- Up until a homogenous mixture is produced, different substances diffuse into one another. Consider the airborne spread of bromine fumes.
- The density of the material has an inverse relationship with the rate of diffusion.
Diffusion in Gases:
- Because a gas has a much lower density than a solid or a liquid, diffusion in a gas occurs very quickly.
- As an illustration, when we light an incense stick (agarbatti) in one corner of our room, the fragrance quickly fills the entire space as the smoke diffuses into the air.
Diffusion in liquids:
- Because liquids have a larger density than gases but a lower density than solids, their diffusion is slower than that of gases.
- Example: The diffusion of potassium permanganate particles into water is what causes the purple color of potassium permanganate to spread throughout the water on its own.
Diffusion in solids:
- Solids can also undergo diffusion. Because solids have a far higher density than liquids and gases, diffusion in them happens very slowly.
- Example: If we write something on a blackboard and then neglect to clean it for a long time, we will discover that cleaning the chalkboard becomes rather challenging.

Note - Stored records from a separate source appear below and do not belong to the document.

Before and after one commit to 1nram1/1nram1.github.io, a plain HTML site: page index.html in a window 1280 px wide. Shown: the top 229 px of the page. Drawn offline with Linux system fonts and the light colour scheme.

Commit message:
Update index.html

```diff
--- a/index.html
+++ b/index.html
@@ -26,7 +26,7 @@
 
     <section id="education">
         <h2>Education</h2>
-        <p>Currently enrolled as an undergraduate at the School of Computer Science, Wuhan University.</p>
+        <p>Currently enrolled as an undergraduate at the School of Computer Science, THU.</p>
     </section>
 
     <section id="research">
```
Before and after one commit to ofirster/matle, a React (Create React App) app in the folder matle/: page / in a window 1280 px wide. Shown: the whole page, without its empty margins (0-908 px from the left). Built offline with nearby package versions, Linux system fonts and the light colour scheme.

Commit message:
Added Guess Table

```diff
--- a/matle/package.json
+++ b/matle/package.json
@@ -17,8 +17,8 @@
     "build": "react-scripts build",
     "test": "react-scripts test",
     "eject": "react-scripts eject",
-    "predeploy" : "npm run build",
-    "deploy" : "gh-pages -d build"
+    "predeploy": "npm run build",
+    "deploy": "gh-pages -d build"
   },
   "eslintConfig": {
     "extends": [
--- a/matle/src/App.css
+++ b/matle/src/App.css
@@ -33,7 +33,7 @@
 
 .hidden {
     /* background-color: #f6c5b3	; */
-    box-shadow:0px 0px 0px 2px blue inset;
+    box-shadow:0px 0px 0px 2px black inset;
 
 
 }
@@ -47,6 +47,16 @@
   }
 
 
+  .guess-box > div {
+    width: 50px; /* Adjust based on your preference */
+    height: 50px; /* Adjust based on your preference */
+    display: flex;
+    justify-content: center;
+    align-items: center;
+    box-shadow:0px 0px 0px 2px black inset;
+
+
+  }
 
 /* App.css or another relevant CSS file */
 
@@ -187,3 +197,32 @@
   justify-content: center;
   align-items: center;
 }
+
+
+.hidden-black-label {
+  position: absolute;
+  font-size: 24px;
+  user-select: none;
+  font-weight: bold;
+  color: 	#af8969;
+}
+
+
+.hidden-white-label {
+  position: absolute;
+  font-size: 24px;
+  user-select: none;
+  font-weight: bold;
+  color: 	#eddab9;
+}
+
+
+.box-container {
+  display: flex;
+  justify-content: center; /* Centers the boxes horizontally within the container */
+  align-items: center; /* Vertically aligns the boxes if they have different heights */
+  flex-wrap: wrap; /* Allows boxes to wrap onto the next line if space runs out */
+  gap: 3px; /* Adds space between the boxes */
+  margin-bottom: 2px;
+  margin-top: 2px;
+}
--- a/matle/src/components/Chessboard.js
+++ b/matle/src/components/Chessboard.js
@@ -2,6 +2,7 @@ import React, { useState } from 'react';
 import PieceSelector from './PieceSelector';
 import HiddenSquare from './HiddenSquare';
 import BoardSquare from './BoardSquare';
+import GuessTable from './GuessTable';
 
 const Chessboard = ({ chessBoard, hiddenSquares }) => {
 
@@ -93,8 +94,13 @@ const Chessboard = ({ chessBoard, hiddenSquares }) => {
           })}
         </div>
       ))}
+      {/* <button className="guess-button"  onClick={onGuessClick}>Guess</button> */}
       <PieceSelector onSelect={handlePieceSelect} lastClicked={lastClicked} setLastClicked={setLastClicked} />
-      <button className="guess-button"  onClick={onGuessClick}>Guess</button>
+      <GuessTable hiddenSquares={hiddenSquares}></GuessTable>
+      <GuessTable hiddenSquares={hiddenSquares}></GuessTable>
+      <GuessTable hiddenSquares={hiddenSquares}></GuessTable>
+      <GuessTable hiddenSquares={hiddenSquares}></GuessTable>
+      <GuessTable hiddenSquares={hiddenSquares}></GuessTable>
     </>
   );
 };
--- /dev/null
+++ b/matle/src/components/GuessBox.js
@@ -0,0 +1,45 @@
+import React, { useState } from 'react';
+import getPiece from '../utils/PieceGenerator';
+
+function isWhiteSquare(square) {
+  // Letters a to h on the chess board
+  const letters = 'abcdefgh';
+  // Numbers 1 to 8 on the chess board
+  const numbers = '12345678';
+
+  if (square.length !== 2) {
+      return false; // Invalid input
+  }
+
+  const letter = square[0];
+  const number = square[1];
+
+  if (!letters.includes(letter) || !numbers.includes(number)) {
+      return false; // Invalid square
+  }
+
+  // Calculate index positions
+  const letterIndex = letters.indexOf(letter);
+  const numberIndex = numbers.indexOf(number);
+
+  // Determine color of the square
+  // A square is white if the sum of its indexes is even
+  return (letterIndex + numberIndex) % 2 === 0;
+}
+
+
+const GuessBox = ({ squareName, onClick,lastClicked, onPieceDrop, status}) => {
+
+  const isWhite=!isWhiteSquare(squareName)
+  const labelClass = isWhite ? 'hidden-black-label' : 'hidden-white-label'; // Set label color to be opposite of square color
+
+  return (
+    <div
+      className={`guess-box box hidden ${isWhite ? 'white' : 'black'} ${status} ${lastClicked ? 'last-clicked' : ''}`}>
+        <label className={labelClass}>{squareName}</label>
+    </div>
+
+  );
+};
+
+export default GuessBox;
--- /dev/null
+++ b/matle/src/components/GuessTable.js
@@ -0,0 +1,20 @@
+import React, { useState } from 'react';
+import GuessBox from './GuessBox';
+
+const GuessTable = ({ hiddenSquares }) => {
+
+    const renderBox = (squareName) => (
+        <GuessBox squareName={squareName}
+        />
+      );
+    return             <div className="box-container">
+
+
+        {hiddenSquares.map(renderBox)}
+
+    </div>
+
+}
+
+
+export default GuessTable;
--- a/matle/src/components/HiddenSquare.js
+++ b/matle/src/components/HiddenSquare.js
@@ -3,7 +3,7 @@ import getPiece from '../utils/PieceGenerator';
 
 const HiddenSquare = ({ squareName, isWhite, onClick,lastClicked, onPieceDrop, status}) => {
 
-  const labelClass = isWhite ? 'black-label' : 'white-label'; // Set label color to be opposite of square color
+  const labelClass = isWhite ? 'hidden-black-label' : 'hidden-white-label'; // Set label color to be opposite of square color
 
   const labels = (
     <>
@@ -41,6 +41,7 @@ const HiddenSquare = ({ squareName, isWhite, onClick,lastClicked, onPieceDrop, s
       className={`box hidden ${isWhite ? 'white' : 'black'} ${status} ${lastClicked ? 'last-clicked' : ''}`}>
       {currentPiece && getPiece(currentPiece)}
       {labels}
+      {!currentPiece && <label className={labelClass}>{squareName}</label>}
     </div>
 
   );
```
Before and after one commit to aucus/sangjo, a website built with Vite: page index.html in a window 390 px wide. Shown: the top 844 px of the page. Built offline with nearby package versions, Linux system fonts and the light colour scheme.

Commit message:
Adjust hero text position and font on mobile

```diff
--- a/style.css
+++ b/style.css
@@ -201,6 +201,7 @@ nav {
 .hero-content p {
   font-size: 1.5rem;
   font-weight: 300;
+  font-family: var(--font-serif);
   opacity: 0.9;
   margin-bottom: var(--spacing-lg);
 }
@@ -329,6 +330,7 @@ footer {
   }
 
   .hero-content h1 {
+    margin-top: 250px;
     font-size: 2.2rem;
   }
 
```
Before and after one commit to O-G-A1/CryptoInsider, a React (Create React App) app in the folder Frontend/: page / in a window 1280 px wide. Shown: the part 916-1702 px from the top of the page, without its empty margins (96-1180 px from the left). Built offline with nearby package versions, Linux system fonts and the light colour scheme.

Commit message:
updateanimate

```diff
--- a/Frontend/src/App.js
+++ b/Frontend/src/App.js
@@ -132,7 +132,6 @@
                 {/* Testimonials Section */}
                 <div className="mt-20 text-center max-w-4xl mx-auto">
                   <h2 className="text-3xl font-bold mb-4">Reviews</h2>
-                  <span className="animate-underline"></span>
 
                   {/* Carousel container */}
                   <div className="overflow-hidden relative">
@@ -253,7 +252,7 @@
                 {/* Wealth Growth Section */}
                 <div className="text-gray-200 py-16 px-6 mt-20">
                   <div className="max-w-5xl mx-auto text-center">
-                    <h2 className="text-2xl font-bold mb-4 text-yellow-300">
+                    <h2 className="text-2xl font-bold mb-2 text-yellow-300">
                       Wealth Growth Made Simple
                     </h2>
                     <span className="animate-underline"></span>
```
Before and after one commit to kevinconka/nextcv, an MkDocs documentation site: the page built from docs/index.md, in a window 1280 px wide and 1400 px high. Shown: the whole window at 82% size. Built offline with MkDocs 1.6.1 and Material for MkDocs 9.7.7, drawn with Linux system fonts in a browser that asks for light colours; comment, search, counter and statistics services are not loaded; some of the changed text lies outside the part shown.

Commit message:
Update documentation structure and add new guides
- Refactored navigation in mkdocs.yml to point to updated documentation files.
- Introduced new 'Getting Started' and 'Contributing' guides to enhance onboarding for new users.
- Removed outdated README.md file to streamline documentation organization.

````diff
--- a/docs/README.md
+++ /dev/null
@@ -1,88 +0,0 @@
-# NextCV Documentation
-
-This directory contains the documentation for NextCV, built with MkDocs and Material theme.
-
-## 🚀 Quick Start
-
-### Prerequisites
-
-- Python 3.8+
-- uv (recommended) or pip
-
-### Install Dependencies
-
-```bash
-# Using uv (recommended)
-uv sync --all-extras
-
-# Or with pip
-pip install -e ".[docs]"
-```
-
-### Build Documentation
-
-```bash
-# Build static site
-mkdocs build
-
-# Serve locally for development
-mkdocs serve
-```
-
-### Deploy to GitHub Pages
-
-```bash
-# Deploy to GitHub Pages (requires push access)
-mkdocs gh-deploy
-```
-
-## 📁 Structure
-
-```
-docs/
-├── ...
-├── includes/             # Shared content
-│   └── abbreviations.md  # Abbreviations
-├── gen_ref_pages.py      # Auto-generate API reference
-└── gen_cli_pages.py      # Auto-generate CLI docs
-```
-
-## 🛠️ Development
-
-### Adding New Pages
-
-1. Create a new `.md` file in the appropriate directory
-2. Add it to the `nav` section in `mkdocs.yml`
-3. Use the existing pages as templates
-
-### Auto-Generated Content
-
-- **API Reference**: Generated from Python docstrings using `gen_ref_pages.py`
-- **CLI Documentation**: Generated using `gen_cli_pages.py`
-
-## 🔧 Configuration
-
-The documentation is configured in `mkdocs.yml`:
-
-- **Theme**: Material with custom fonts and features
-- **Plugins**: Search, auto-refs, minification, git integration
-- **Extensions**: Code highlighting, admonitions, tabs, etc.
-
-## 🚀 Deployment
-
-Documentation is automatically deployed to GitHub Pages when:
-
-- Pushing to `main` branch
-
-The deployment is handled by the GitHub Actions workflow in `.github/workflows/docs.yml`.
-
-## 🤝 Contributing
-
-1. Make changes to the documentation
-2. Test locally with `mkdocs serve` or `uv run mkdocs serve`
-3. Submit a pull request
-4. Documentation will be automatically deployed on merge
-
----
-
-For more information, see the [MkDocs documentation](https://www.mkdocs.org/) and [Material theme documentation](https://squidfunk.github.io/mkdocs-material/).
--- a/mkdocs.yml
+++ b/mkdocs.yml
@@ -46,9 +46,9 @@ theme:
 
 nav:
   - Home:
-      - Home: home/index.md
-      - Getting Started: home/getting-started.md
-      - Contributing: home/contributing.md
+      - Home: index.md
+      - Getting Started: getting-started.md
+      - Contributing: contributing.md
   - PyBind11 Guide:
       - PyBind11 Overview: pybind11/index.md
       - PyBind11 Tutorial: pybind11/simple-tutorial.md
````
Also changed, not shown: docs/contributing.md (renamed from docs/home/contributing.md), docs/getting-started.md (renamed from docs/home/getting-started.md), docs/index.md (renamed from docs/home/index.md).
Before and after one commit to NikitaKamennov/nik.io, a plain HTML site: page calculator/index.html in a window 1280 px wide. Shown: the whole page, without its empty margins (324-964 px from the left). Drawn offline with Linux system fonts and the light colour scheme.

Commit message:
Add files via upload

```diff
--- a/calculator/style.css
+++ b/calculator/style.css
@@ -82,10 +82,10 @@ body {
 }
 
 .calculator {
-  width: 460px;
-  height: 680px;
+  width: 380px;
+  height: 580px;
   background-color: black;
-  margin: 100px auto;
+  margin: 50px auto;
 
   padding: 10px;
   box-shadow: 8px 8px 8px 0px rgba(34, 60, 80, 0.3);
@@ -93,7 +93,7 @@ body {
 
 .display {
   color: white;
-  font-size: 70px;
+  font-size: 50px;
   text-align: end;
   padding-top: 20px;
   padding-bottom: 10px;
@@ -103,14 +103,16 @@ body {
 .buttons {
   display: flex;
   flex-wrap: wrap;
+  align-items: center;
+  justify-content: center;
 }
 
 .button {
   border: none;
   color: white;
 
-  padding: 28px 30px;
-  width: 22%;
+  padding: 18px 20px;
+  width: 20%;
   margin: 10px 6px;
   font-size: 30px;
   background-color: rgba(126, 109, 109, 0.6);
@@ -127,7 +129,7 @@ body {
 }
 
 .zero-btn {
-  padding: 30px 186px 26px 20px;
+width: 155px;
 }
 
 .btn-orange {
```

This occurs as a result of some of the chalk's particles diffusing into the board's surface.
Explain (a) diffusion in solids (b) diffusion in liquid (c) diffusion in gas
(A) Diffusion is the movement of particles made up of various substances from an area where they are concentrated in high amounts to a place where they are concentrated in low amounts.
(b) Because a gas has a much lower density than a solid or liquid, diffusion in a gas occurs very quickly.
(c) Solids have a far higher density than liquids and gases, making diffusion in them a very slow process.